While the parents grew increasingly desperate, watching their younger of two sons slip away, they were advised by a well-wisher to attend Tabor Ashram- a Catholic spiritual retreat centre. They went with hope and returned with faith! For the first time, in a few days, Father  Mendis was able to raise his hands and pray before the Blessed Sacrament. During the course of the retreat, he found the strength to eat his first meal, by himself, in a long time.

The family returned home, to God. The family rosary was never missed, more prayers were said, Holy Mass became very meaningful, prayers groups were welcomed home. One such visit by his then principal, also the assistant parish priest moved Father Mendis deeply. ''For a priest, that too my principal, to come to my house, his words of encouragement and prayers touched me a lot. I made a personal commitment to offer my life up to God in thanksgiving,'' Father Mendis said.

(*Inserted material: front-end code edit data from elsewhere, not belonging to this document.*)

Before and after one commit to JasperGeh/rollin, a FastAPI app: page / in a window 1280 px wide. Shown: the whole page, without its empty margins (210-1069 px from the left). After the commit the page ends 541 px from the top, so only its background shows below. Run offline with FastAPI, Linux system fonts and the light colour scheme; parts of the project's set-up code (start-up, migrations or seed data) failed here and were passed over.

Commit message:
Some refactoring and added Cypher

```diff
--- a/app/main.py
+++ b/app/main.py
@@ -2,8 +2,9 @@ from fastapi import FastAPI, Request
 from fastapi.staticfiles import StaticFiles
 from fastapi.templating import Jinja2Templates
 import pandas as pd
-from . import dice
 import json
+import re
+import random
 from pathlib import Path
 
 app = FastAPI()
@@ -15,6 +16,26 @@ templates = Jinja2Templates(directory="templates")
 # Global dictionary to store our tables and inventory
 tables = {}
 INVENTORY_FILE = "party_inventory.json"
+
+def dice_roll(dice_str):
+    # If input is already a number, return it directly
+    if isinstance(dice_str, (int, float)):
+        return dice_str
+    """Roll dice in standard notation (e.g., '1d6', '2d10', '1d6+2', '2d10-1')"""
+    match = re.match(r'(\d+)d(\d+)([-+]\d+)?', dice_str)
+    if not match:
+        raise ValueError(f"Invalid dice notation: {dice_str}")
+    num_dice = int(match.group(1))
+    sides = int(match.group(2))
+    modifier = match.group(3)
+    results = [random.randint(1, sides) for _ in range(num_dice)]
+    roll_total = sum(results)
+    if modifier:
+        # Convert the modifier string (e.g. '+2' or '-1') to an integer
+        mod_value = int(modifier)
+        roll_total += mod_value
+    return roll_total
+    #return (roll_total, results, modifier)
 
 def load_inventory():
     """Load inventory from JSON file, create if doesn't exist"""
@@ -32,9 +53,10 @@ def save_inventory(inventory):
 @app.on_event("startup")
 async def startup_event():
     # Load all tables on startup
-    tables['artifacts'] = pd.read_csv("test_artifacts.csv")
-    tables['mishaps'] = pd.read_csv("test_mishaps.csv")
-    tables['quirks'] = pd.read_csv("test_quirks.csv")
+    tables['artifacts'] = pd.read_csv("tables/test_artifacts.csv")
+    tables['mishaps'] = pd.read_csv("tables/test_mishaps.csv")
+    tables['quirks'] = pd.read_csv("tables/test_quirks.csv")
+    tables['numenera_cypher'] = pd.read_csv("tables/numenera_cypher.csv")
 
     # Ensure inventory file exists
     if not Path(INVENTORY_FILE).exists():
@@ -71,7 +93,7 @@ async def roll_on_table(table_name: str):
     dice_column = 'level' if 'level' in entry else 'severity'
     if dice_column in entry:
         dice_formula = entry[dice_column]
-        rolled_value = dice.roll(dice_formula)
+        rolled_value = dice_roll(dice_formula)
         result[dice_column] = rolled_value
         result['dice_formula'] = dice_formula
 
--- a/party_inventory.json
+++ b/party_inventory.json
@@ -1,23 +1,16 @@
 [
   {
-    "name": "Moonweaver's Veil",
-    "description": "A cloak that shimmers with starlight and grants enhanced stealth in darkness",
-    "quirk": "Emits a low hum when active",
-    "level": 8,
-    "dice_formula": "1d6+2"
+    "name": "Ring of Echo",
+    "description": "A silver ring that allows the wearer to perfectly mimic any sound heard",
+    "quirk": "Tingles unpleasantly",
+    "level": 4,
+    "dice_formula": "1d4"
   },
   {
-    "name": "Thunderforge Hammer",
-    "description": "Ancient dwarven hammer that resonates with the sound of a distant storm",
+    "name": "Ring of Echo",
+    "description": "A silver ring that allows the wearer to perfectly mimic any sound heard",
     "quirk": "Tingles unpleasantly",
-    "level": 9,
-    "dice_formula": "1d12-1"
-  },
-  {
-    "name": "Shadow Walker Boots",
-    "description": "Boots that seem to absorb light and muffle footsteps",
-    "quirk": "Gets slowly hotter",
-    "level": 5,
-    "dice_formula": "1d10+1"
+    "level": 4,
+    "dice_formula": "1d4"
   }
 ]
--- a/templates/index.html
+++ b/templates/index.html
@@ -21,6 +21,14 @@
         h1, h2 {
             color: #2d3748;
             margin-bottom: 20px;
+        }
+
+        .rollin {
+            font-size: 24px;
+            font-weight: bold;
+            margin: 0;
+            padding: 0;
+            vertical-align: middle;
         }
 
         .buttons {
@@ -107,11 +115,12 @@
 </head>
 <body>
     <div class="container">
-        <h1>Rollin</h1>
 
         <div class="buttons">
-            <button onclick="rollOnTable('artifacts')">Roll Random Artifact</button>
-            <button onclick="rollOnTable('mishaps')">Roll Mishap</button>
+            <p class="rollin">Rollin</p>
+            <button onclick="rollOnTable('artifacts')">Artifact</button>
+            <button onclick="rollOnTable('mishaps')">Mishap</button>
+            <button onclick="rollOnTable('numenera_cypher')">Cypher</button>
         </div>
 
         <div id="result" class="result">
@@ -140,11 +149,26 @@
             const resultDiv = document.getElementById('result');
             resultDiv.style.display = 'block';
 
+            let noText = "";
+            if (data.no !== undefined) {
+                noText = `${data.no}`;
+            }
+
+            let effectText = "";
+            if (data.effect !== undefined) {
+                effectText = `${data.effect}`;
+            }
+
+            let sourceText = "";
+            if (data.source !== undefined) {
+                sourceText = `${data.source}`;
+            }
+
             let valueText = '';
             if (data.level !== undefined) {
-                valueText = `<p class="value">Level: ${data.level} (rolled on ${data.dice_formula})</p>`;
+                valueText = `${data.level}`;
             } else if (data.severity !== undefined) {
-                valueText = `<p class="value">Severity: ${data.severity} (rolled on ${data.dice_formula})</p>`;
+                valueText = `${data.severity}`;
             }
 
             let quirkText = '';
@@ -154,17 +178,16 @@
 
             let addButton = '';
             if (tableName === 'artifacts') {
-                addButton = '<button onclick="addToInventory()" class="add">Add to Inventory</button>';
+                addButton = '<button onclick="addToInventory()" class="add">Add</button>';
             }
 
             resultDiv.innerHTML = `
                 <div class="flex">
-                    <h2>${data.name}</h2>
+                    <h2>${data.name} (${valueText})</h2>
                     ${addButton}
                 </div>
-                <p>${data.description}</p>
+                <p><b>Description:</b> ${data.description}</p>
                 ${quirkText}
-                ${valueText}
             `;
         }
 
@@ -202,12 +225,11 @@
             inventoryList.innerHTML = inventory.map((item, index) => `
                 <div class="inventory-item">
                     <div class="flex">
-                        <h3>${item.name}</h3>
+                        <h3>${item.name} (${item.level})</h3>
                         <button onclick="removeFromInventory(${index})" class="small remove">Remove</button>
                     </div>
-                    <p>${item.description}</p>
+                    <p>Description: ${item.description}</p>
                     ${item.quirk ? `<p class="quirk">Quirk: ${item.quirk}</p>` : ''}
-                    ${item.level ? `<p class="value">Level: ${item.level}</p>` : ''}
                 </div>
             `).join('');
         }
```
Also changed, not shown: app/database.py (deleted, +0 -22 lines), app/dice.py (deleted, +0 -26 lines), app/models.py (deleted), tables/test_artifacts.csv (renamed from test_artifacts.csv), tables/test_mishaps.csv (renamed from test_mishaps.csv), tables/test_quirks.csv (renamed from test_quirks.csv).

Spiritually invigorated, Father Mendis took baby steps back to normality. ''I underwent treatment and physiotherapy. I had to learn to walk and write again. Within six months I could attend school. Within a year, I was running like other children. As the years went by I would always say my personal prayers but my personal commitment to God seemed to fade away.''

Fast-forward to high school, the visit of a Salesian vocation promoter jogged Father Mendis' memory about his childhood commitment. So when asked what he wanted to be on growing up, the answer was - ''a priest.'' He stayed in touch with the vocation promoter, attended the Salesian vocation camp and 13 years since is a priest of the Salesians of Don Bosco.

While Father Pinto responded to God' call in is his adolescence and Father Mendis in his childhood, for Father Rudolf D'Souza the turning point was in his youth. The only son to his parents, he felt it his duty to provide for his family. And so he did.

Immediately after graduation, he took up a job to support his parents. He had to work away from home in Mumbai, to make this possible. It was during these times of solitude that he was reminded of his decision at a class 10 retreat, to commit his life to God.

His mind kept wandering back to his only experience with the Salesians, as a volunteer for the Shelter Mela, a fun-festival the Salesians hold for street children. As a college student, Father D'Souza had a close encounter with Salesian priests during this experience. So he picked up the Madonna magazine, the largest selling English Catholic periodical in India, produced by the Salesians of the Mumbai province, and contacted the vocation promoter.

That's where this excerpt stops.